They tried the same process again, but their $40 million remake of “The Ladykillers” for Disney didn’t click with critics or auds, so the Coens returned to writing. Now, they’ve returned with their gritty instincts intact via Rudin, who wanted to reunite and saw in them the perfect match for McCarthy’s bleak, Texas-twanged Western.
Ethan admits that much of the film’s dialogue is “Cormac’s dialogue, as opposed to ours.” But it’s notably more sparse on the screen than in the book, especially when it comes to the movie’s laconic villain, Chigurh, played by Spanish actor Jarvier Bardem.
As they wrote their first outright literary adaptation, the brothers kept slashing the dialogue in service of better visual storytelling. “The less people spoke, the more we liked the way it seemed to work,” says Joel.
“It’s pulpier than what Cormac mostly writes,” adds Joel. “It’s just so much more interesting than an ordinary straightforward treatment of a crime story, because of what he does with the ending, and how a main character disappears three-quarters of the way through.”

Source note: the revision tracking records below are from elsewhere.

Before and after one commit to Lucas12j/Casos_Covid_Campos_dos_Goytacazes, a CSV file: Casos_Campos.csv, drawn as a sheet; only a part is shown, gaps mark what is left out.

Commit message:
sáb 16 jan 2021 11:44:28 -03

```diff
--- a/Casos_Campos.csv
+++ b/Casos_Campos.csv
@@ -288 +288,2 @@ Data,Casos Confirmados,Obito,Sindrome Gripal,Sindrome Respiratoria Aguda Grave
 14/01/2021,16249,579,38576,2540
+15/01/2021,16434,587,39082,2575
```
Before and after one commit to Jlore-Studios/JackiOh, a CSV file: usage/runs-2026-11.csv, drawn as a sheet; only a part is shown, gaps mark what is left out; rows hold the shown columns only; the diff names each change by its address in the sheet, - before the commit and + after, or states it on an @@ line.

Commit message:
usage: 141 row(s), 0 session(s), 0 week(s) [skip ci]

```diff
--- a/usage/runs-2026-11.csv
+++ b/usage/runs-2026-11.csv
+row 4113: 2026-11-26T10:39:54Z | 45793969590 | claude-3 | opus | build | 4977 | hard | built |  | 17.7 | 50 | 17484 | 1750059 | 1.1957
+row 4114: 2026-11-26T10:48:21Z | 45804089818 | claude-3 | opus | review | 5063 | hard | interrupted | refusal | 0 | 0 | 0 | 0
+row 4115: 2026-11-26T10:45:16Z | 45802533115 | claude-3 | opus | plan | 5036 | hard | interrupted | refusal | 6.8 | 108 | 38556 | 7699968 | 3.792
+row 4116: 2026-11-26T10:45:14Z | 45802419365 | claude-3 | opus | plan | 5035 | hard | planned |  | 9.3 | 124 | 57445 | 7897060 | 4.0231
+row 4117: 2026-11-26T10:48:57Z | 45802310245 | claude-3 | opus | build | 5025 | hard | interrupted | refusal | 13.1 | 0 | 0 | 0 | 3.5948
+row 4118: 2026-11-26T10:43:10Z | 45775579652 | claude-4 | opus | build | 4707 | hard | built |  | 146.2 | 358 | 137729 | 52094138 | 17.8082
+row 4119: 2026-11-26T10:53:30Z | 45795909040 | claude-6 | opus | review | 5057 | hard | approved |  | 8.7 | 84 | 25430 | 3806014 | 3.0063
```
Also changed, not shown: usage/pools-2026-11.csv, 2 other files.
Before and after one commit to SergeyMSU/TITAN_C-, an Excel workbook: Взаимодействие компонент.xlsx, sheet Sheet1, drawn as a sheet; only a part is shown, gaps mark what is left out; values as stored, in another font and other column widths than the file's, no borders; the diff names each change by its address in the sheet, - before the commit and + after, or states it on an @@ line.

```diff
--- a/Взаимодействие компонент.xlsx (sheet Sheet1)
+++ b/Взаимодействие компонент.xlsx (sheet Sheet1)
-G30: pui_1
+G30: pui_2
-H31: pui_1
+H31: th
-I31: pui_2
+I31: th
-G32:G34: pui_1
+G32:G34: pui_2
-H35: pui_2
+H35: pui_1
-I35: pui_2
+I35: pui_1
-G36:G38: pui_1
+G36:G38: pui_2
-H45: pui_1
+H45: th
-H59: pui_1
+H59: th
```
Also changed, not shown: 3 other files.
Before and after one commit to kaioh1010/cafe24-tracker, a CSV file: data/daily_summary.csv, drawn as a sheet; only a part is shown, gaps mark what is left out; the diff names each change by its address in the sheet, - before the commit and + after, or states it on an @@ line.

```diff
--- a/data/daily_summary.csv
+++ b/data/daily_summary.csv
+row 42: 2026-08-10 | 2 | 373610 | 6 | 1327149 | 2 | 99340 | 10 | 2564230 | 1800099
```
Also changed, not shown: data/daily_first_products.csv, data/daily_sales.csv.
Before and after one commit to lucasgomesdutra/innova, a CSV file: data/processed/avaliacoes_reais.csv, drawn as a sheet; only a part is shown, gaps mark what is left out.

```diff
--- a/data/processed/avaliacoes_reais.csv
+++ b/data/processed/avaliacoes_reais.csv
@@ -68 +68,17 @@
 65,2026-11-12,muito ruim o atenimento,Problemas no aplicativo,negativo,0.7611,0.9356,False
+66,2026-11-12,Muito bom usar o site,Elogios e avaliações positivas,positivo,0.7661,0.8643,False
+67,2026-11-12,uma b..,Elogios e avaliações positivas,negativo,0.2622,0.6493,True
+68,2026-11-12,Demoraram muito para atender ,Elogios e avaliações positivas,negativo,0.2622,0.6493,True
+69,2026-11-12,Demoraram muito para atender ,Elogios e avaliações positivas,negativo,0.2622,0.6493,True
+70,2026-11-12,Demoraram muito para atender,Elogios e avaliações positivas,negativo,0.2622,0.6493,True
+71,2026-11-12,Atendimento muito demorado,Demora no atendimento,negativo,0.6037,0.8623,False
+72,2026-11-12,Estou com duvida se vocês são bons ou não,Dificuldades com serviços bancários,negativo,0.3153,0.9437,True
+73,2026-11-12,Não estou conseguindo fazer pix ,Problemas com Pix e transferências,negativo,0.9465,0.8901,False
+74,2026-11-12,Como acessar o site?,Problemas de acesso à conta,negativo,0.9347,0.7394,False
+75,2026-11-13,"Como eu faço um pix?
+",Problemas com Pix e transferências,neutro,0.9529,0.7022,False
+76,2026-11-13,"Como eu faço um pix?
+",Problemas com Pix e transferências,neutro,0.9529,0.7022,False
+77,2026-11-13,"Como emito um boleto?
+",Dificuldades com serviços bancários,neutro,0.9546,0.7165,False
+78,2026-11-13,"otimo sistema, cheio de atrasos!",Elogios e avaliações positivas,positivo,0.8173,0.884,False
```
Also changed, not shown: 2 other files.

They cast Bardem partly because he’s not well-known and brought “a strange foreignness, even exoticism” to the role, says Ethan. They modeled Bardem’s wardrobe and bowl haircut after a 1979 photo from a Texas bordertown bar. The Spanish thesp worked hard to erase as much of his accent as possible, because Chigurh is a man without borders, untraceable ethnically. “We didn’t want him to become the Terminator,” says Joel.
While Bardem was a lock for the villain Chigurh and Tommy Lee Jones an obvious fit for the pic’s Texas sheriff, there was considerable pressure to cast a name star in the Brolin role. But the Coens insisted on Brolin, and Rudin backed them up. “Scott was an unbelievable ally on this movie,” Joel says. “We didn’t need him on set. But he’s been invaluable.”
“Frankly,” adds Ethan, “we’re demanding.”
As the Coens edit their sixth film with Working Title and their third with Clooney, the darkly comedic spy spoof “Burn After Reading,” starring Clooney, McDormand, Brad Pitt, Turturro and John Malkovich, they’re gearing up to shoot another Minnesota movie, “A Serious Man,” a ’70s-era Job story, in March — strike or no strike.
“The script was locked a year ago,” says Ethan. “We shoot the script.”